RECORDS —

==================================================

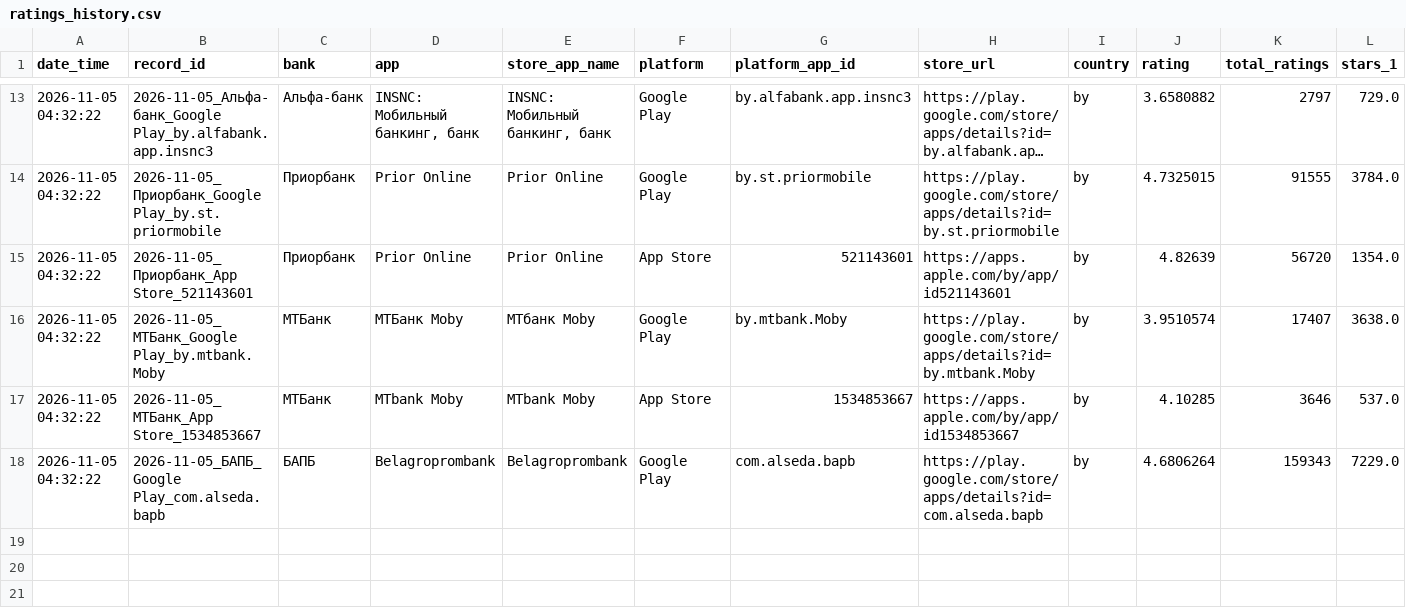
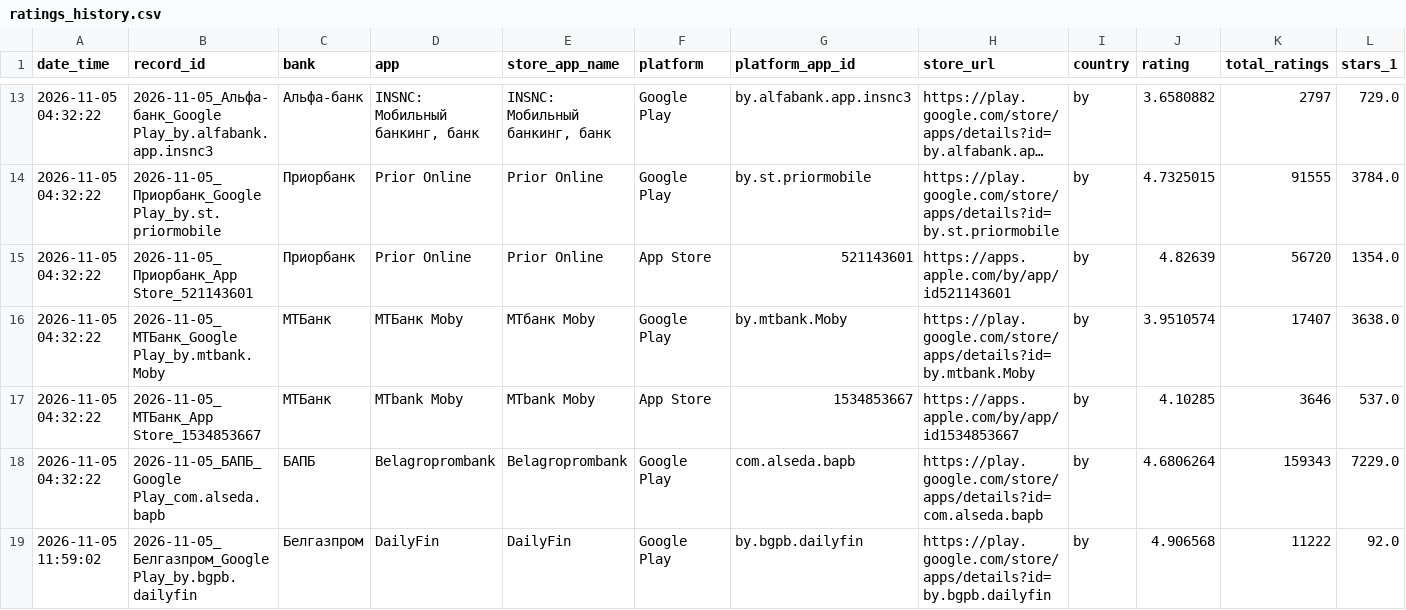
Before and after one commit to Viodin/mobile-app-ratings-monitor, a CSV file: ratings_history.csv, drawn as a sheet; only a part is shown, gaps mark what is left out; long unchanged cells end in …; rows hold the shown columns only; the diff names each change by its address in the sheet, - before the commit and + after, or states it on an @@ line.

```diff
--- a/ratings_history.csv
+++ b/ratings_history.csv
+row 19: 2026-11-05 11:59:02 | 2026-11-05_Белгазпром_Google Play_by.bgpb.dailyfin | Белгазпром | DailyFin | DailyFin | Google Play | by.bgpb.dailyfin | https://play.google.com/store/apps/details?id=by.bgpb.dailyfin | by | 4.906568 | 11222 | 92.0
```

==================================================

Could you restate every record above word for word, leaving the pictures out?

EXERCISE RESULT —
Before and after one commit to Viodin/mobile-app-ratings-monitor, a CSV file: ratings_history.csv, drawn as a sheet; only a part is shown, gaps mark what is left out; long unchanged cells end in …; rows hold the shown columns only; the diff names each change by its address in the sheet, - before the commit and + after, or states it on an @@ line.

```diff
--- a/ratings_history.csv
+++ b/ratings_history.csv
+row 19: 2026-11-05 11:59:02 | 2026-11-05_Белгазпром_Google Play_by.bgpb.dailyfin | Белгазпром | DailyFin | DailyFin | Google Play | by.bgpb.dailyfin | https://play.google.com/store/apps/details?id=by.bgpb.dailyfin | by | 4.906568 | 11222 | 92.0
```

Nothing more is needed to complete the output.